How is this state of perfection or adeptship attained? Theosophy replies: By a succession of lives here on earth. The goal of human perfection is attained through a series of incarnations in material vehicles, which are newly formed during the pre-natal period of each succeeding life. Involved in this idea of evolution is a further most important truth, which is that all such human incarnations are connected with each other by the operation of the law of cause and effect – or readjustment. All actions, feelings, and thoughts produce their own natural and appropriate reaction. Such reactions may follow their causative actions immediately, later in the same life, or in succeeding incarnations.

This law of cause and effect works something like this: actions motivated by love, service and unselfishness produce pleasure and a growing freedom of self-expression, which encourage the actor to repeat them. But actions motivated by dislike, greed and selfishness produce pain and an increasing limitation of self-expression, which discourage the actor from repeating them. Such is the law.

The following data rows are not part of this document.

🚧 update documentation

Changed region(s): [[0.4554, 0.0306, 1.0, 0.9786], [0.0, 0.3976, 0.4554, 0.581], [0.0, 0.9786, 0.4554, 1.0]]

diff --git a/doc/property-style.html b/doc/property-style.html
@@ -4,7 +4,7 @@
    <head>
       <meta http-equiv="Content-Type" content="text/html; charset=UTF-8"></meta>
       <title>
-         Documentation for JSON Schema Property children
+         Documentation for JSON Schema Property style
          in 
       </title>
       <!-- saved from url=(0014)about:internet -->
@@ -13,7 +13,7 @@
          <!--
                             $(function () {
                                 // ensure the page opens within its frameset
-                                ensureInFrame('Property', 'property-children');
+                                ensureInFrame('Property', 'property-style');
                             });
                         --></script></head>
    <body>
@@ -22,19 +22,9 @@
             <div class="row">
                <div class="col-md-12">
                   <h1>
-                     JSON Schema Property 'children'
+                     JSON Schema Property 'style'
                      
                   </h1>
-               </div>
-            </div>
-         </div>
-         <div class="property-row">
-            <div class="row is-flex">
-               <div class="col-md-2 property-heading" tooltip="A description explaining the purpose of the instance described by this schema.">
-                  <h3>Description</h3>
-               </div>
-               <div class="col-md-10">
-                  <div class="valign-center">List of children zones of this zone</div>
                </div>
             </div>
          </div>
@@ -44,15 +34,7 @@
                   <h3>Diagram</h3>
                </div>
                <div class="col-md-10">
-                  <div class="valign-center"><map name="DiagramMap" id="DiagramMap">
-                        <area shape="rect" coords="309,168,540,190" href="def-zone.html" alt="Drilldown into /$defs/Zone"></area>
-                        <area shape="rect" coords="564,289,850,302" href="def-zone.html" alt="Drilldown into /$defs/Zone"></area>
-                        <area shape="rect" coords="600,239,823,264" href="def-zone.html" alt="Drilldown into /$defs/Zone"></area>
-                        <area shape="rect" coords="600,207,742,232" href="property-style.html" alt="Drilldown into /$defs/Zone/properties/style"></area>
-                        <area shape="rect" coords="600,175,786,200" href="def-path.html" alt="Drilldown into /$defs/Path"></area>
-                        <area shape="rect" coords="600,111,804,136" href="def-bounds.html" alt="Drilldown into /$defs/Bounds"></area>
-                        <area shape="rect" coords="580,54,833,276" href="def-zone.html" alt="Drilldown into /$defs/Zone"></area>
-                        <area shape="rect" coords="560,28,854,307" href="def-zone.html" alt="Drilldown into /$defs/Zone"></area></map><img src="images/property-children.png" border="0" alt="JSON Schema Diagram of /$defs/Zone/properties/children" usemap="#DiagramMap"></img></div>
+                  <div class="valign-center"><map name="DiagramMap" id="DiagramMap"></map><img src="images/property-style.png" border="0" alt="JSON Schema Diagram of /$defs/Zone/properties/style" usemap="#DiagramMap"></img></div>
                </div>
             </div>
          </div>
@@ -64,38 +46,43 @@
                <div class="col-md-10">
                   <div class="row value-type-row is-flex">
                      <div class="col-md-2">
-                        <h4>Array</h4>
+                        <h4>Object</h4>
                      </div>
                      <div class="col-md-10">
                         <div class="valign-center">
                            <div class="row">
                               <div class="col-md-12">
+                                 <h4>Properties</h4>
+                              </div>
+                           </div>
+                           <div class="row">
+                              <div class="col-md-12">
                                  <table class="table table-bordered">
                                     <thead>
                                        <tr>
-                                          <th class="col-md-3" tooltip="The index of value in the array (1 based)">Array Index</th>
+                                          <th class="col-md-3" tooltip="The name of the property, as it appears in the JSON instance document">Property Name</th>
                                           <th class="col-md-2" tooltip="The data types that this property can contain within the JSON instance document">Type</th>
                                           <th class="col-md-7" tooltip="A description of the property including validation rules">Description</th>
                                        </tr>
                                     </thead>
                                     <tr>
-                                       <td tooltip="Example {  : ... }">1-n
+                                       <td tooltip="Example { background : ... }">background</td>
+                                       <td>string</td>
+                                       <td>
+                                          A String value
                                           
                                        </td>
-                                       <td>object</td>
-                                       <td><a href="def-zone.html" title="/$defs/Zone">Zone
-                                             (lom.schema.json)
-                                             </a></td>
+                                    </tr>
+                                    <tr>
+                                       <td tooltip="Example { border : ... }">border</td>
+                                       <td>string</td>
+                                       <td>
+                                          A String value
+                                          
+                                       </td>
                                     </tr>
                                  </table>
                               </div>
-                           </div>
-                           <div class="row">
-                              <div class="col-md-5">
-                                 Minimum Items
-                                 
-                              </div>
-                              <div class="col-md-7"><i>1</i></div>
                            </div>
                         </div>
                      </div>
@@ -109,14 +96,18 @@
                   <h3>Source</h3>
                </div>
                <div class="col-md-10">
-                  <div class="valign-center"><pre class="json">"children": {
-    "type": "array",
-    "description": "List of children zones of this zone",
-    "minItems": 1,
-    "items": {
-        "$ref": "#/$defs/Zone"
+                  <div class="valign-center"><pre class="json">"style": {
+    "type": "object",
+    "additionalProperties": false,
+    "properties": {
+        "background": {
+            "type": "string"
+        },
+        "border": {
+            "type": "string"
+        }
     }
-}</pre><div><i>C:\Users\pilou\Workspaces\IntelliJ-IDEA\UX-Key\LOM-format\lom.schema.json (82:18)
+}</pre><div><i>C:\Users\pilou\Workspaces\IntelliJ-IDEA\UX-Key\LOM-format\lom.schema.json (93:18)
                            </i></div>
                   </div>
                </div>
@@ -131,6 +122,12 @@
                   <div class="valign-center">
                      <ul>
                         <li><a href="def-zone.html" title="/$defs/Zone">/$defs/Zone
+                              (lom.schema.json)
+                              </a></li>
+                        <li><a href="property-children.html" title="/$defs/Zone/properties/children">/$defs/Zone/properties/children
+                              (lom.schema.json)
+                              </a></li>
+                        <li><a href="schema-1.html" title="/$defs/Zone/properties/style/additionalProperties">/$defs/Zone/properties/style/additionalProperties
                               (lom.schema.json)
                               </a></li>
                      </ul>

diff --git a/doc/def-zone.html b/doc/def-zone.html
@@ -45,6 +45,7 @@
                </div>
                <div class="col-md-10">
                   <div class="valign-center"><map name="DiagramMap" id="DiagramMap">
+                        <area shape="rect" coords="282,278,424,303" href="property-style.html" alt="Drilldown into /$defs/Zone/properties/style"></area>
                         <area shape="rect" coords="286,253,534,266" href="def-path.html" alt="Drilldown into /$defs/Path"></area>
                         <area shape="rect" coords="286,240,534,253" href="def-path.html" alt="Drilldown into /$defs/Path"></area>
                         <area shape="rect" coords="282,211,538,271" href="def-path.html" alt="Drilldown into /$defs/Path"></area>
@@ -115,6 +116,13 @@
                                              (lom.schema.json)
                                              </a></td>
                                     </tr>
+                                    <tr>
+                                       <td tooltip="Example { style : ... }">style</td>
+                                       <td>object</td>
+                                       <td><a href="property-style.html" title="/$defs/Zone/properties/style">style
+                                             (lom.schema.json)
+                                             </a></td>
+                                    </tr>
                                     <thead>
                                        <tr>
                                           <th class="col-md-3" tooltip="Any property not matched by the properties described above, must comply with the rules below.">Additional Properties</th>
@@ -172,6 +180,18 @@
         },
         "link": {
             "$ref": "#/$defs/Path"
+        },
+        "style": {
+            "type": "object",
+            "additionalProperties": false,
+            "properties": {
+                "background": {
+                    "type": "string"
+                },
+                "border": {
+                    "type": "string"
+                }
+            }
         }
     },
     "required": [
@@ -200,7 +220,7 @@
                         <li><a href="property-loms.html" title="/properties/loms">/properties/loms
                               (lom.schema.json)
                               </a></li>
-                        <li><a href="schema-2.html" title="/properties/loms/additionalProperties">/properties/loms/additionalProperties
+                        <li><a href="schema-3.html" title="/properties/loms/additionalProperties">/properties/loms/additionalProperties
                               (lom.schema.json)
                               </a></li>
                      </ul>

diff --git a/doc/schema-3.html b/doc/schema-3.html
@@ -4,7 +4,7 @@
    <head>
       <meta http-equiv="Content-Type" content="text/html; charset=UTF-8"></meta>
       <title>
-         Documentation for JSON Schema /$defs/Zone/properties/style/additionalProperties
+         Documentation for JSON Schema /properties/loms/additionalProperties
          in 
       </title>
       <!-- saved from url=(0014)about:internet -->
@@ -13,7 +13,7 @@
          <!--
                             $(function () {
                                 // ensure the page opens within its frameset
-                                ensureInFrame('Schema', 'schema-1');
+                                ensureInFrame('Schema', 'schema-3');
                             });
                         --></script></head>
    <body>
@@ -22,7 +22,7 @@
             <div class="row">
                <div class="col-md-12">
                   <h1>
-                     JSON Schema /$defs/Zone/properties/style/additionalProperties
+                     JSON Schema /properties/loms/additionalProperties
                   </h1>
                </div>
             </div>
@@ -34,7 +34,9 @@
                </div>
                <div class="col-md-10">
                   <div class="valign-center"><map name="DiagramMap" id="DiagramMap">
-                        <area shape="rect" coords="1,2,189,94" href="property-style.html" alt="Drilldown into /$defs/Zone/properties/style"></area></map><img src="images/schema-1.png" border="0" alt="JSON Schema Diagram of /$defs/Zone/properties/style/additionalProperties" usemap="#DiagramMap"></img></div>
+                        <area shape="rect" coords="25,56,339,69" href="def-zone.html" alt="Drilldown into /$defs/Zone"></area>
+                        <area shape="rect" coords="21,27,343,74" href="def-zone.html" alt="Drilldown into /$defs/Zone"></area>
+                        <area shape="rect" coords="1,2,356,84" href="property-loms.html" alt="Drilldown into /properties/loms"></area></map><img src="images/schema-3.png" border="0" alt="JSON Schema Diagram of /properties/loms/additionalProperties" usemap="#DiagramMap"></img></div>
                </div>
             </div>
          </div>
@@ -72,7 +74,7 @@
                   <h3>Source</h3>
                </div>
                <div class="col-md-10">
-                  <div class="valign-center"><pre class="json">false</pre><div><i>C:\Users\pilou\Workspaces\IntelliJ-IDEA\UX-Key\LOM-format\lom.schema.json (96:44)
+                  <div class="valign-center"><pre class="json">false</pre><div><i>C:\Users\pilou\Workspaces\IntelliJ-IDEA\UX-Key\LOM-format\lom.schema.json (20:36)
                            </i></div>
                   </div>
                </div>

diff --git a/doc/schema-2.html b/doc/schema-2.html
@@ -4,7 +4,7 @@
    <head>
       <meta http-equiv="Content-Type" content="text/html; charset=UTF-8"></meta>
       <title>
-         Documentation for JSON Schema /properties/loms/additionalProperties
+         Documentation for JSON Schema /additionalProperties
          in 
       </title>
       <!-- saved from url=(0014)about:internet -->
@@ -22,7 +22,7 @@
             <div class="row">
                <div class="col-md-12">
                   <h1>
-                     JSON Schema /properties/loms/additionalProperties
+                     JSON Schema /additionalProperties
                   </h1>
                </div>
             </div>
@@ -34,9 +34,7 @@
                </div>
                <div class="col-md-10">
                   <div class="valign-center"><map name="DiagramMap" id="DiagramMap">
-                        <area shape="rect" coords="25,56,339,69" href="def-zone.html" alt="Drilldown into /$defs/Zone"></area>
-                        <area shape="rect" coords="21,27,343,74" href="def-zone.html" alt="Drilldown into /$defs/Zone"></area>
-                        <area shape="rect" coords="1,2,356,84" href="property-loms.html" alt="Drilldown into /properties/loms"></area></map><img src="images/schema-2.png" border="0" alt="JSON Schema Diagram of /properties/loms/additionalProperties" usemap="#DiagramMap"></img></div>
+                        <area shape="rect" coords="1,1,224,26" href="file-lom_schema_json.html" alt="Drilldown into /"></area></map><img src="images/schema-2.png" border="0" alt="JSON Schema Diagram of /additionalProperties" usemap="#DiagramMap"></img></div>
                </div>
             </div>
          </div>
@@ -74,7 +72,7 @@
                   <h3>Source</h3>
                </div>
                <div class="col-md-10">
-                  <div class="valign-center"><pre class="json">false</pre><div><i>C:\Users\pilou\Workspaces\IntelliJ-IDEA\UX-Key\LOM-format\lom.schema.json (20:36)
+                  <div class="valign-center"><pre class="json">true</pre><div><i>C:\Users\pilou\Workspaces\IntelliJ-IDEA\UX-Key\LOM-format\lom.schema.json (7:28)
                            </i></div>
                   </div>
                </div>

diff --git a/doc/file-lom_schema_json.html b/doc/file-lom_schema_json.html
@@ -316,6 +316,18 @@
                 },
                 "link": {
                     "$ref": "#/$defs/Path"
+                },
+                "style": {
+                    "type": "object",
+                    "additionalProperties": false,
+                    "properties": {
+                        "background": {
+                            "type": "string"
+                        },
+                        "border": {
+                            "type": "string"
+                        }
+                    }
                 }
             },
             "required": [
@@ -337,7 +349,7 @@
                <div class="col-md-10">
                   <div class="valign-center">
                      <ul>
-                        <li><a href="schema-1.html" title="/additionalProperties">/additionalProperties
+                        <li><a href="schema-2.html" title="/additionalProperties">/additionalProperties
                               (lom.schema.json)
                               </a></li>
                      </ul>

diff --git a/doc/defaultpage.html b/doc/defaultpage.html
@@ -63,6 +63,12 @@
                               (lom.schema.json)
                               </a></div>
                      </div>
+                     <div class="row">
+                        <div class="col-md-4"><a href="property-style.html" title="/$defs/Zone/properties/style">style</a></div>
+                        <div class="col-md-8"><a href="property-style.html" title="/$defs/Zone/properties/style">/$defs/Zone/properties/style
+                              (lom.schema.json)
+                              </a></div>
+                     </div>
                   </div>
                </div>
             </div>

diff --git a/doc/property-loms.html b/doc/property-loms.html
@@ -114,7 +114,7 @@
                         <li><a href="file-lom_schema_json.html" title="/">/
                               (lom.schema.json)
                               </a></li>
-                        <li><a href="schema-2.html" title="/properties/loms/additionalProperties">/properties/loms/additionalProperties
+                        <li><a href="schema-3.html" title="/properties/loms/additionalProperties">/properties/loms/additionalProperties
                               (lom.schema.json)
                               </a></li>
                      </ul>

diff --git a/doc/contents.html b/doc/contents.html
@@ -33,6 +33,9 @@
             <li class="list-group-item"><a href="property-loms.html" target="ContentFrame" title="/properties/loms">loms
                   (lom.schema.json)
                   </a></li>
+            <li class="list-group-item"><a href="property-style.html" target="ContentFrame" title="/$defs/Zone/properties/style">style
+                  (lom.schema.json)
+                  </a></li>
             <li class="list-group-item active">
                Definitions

Suffering then is not retribution imposed by the Deity, as a punishment inflicted from above. Neither is pain an accidental adversity. All pain is self-inflicted, and is designed to inform the actor of transgressions. The law is therefore truly beneficent and educative in its ultimate effect.

The way to escape from sorrow is defined in the Lord Christ’s Sermon on the Mount and in that teaching of the Lord Buddha called the Noble Eightfold Path. Here according to Buddhism are the eight ways to enduring happiness: Right Belief, Right Thought, Right Speech, Right Action, Right Means of Livelihood, Right Exertion, Right Remembrance, Right  Meditation. The Lord Buddha summed up these teachings on the way to happiness in these words: “To cease from sin, to get virtue, to purify the heart, to serve the world.”

Such are some of the teachings of Theosophy concerning the evolution of the spiritual soul to the stature of the perfect person.

Originally titled Man’s Spiritual Self and its Goal of Perfection and taken from a condensed version of an article in Theosophy in New Zealand, December 2006 and published in Theosophical Digest Vol. 22 No. 2.
 

Geoffrey Hodson (1886-1983) was a theosophical author and international lecturer, occultist and super-physical researcher, Liberal Catholic priest, Co-Freemason (32 degrees) and humanitarian. Born and bred in England, Geoffrey eventually became a New Zealand citizen living in Auckland and inspiring all those who met him. Information about his rich inner life is contained in his books: Light in the Sanctuary, The Occult Diary of Geoffrey Hodson, The Yogic Ascent to Spiritual Heights and Illuminations of the Mystery Tradition.

Geoffrey Hodson